Archive for October, 2010
October 7th, 2010
I’m a minor character in two of these interrelated artworks (movie, novel), and have been an investor in and booster of the third (album). So you don’t have to take my word for it. But I did all those things because I believe so strongly in these three artists. After years of work, next Thursday will be a night for great celebration. Come join us.
The Production Front is pleased to announce MFA: an upcoming co-release on the night of Thursday, October 14th, of Sheila Heti’s third book, HOW SHOULD A PERSON BE? Tomboyfriend (led by Ryan Kamstra)’s first album, DON’T GO TO SCHOOL; and Margaux Williamson’s feature-length movie, TEENAGER HAMLET.

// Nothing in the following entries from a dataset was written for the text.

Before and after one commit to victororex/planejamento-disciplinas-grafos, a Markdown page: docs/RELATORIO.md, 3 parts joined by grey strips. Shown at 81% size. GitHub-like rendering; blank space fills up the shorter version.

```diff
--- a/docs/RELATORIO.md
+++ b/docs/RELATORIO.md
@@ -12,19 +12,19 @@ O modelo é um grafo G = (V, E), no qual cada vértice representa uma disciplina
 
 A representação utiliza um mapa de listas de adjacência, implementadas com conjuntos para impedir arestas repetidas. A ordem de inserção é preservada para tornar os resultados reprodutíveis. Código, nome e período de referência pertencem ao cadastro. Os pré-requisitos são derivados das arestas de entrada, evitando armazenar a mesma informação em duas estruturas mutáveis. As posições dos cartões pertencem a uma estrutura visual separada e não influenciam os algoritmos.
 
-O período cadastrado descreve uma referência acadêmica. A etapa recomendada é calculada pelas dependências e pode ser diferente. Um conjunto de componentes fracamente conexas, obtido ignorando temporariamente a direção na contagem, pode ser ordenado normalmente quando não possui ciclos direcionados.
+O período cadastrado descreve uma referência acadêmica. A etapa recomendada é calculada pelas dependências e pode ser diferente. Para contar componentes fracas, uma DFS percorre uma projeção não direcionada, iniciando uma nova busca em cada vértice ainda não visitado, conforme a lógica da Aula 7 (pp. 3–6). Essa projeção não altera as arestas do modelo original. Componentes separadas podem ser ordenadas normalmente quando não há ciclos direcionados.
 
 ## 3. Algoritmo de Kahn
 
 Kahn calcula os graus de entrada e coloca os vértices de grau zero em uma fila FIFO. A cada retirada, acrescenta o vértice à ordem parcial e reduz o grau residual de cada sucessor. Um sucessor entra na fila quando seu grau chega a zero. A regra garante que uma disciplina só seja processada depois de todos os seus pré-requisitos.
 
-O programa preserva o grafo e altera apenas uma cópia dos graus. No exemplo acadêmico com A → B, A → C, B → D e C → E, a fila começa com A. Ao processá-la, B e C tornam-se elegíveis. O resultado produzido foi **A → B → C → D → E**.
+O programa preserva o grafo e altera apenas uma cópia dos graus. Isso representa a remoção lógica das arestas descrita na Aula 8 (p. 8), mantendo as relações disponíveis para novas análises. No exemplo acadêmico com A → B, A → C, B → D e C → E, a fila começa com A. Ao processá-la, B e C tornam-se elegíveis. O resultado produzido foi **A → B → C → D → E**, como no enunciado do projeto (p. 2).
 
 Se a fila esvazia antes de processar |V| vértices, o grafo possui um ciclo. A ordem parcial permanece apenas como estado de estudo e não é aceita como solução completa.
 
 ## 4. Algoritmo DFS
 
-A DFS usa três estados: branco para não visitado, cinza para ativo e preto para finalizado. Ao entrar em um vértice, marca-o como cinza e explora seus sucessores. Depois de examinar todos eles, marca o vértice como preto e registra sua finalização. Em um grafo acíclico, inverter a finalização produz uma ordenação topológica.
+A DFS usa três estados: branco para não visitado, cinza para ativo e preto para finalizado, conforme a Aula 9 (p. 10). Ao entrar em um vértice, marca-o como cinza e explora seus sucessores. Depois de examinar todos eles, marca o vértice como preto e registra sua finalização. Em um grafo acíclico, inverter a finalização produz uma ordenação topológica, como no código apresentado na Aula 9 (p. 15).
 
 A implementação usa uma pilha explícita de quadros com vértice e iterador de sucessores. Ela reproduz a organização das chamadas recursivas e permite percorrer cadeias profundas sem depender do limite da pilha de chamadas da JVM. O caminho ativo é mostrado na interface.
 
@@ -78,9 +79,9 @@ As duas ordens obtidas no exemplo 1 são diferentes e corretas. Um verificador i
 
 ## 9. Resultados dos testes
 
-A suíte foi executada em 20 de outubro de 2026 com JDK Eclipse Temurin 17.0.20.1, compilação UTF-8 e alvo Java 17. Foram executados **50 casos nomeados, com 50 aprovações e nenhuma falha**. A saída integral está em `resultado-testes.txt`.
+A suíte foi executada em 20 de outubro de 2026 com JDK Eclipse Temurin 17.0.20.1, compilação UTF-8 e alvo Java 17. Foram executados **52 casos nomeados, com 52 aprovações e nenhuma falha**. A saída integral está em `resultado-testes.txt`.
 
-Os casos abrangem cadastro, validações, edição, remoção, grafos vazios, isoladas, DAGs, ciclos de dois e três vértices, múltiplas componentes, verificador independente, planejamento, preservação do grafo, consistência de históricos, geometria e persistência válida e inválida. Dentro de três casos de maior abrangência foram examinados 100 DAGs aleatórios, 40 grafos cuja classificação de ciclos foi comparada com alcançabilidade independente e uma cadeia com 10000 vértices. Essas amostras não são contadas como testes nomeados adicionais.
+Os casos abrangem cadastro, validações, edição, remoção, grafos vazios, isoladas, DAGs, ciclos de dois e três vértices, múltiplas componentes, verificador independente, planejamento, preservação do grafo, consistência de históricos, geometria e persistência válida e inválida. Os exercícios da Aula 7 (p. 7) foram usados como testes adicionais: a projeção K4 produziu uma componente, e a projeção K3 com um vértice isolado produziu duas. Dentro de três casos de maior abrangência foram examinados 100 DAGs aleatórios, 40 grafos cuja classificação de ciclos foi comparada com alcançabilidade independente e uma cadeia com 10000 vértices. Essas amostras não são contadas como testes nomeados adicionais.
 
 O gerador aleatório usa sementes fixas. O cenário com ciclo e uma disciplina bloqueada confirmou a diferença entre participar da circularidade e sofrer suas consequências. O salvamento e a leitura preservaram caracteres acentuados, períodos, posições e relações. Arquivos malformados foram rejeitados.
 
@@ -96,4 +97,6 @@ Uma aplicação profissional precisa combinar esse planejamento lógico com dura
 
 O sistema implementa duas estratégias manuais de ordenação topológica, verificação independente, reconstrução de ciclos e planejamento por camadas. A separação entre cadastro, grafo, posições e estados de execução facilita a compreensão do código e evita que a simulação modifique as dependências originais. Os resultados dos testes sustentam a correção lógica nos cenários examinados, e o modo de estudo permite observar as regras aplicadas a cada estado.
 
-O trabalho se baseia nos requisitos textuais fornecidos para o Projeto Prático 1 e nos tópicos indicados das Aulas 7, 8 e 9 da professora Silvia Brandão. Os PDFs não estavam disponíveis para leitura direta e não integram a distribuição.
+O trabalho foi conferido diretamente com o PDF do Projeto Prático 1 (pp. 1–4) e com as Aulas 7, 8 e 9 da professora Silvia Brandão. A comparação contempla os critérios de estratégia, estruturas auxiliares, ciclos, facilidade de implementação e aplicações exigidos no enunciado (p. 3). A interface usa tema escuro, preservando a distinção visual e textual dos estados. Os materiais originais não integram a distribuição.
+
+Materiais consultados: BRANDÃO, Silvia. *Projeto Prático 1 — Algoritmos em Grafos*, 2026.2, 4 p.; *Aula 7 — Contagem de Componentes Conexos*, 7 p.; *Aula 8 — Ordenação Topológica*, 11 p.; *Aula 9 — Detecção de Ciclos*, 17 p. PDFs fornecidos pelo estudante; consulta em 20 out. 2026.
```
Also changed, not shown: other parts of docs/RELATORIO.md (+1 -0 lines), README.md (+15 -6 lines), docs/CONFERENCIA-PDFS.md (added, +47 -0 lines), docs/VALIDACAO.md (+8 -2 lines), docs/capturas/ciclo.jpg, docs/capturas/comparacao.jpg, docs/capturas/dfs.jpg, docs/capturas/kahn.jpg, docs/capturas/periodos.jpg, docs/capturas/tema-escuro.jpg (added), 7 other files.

Margaux, Ryan and Sheila feel pretty lucky to have been born into a time when artists don’t need to leave home in order to try to make good art. They took advantage of their contemporary luck, and used each other as teachers and subjects. They effectively created their own MFA program right in their neighbourhood, learning only what each other, the internet, and Toronto could teach them.
Sheila’s tape-recorded conversations with her friends ended up forming the structure of How Should a Person Be?, an enjoyable, funny and experimental novel that pulls fiction and truth out of life.
The poppy, magisterial album Don’t Go To School is the result of Ryan’s using non-professional musicians around him to form his band, Tomboyfriend, composing songs based around the band members’ talents.
Margaux left her painting studio to see what meaningful thing existed at the heart of her community, and found Teenager Hamlet, a surprising and critical take on the difference between being an actor and taking action.
Many of the same people appear in these these works — as performers and characters — people drawn from a loose community of Toronto-based artists and writers, such as the painter Sholem Krishtalka, the music critic Carl Wilson, and the illustrator Marlena Zuber.
Sheila, Margaux and Ryan are characters in How Should a Person Be? and all three “acted” in Teenager Hamlet. Tomboyfriend contributed songs to the movie and Margaux made a video for the band, which The New York Times praised as “one of the best things to see on a screen in 2008.”
The album, book and movie together create a vivid picture of art, love and democracy, and explore the exalted limitations of living your own life, in your own neighbourhood, among the people you find there.